- _PROBLEM TO WORK ON_
Pick out the lines below that include the string "Gateway".

━━━ EXERCISE INPUTS ━━━

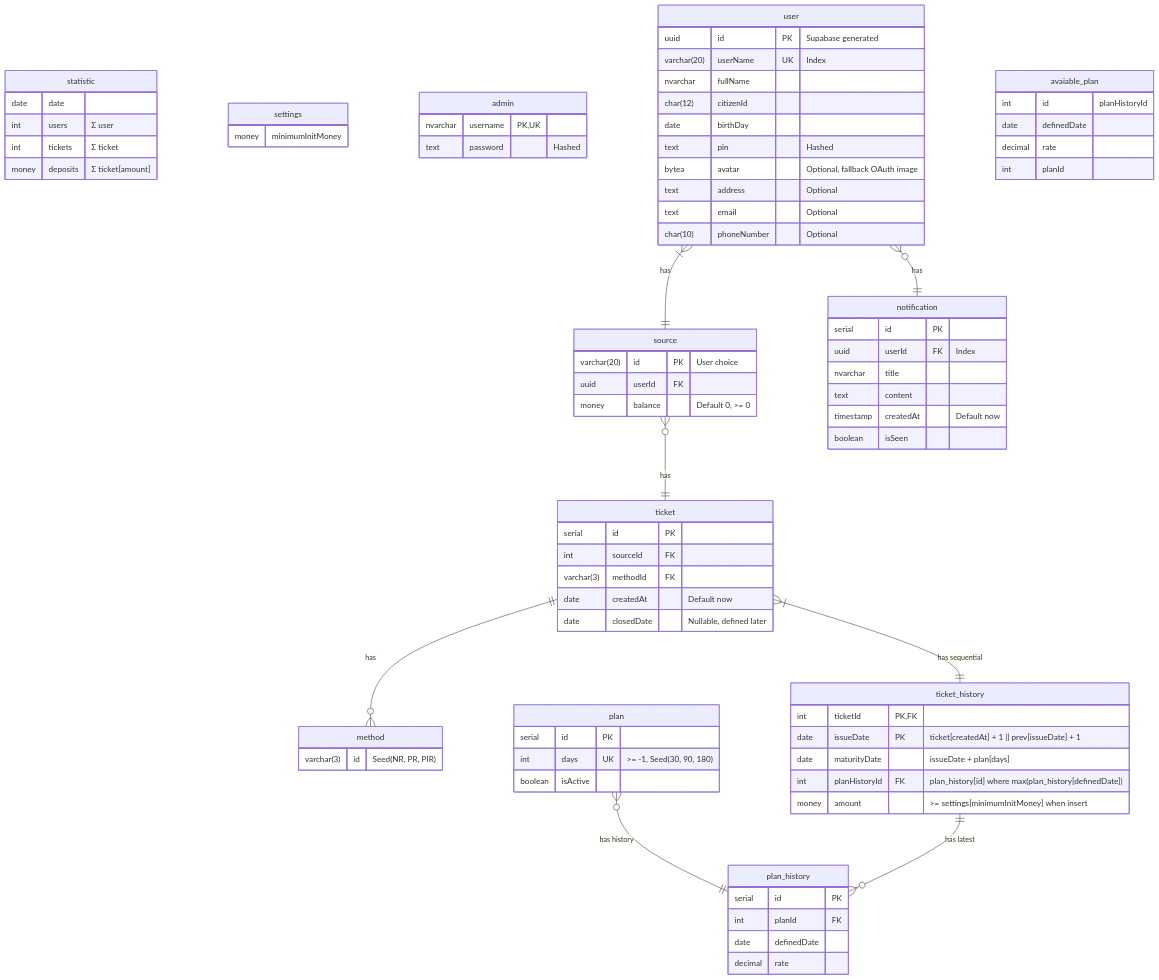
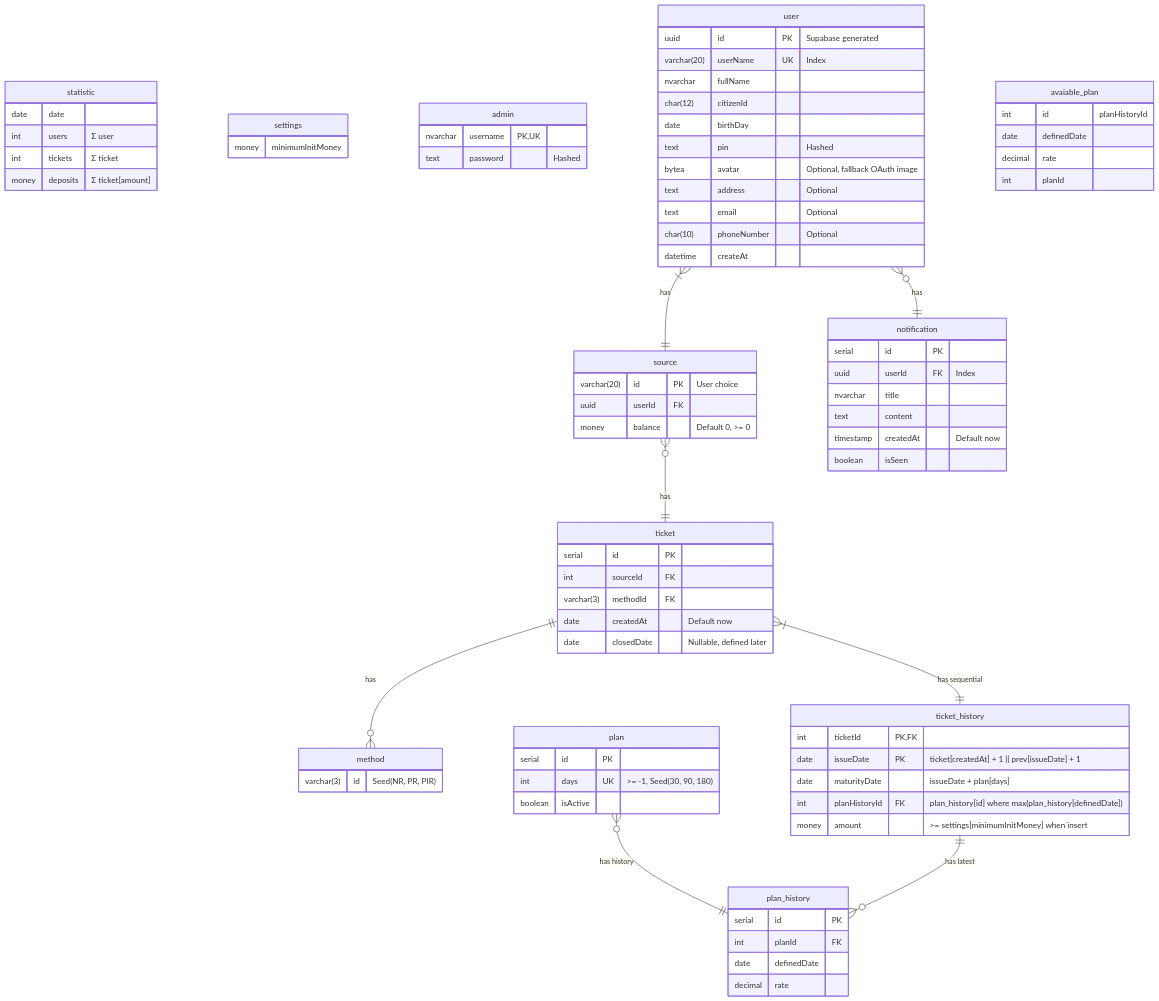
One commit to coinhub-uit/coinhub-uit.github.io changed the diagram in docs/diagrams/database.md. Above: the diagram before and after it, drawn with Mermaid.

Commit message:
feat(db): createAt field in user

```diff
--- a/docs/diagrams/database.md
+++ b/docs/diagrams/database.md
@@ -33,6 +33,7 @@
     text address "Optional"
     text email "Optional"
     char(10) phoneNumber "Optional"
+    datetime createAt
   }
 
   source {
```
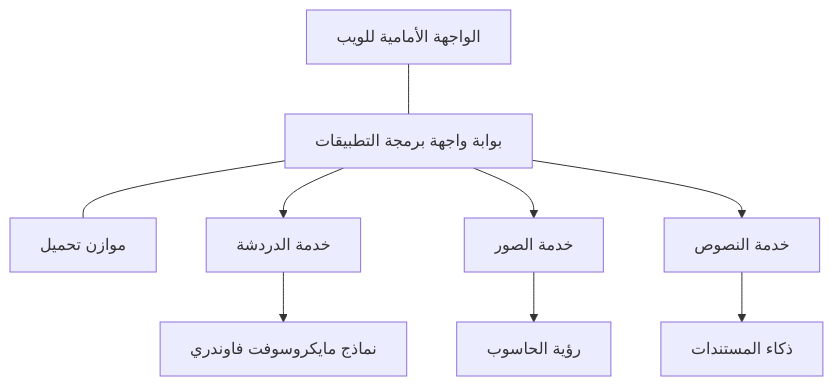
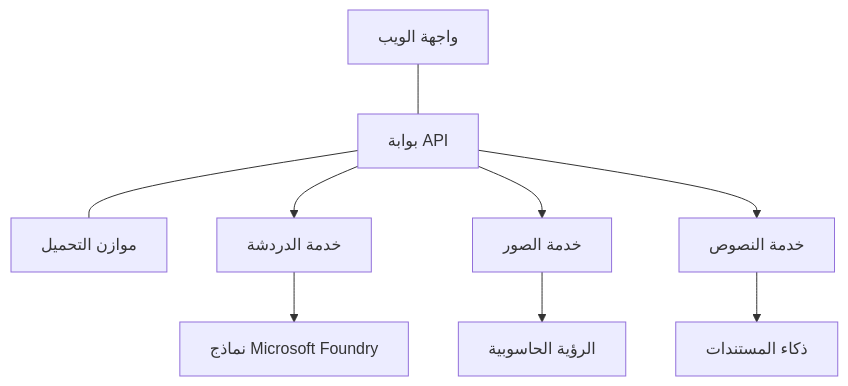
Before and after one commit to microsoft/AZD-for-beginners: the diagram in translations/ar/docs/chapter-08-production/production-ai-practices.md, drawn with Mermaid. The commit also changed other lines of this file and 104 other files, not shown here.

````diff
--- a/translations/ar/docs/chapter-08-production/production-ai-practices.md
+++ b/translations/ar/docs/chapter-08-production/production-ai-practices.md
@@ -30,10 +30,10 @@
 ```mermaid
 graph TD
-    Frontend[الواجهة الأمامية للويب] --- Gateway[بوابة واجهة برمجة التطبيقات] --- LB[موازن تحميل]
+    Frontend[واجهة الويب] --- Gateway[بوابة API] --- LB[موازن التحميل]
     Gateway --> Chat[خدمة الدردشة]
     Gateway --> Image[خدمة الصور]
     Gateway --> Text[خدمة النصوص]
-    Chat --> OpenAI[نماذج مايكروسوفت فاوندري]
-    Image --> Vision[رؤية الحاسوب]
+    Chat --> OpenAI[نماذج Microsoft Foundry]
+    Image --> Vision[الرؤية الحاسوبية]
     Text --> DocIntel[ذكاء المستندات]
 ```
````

━━━

- _REPLY_
-    Frontend[الواجهة الأمامية للويب] --- Gateway[بوابة واجهة برمجة التطبيقات] --- LB[موازن تحميل]
+    Frontend[واجهة الويب] --- Gateway[بوابة API] --- LB[موازن التحميل]
     Gateway --> Chat[خدمة الدردشة]
     Gateway --> Image[خدمة الصور]
     Gateway --> Text[خدمة النصوص]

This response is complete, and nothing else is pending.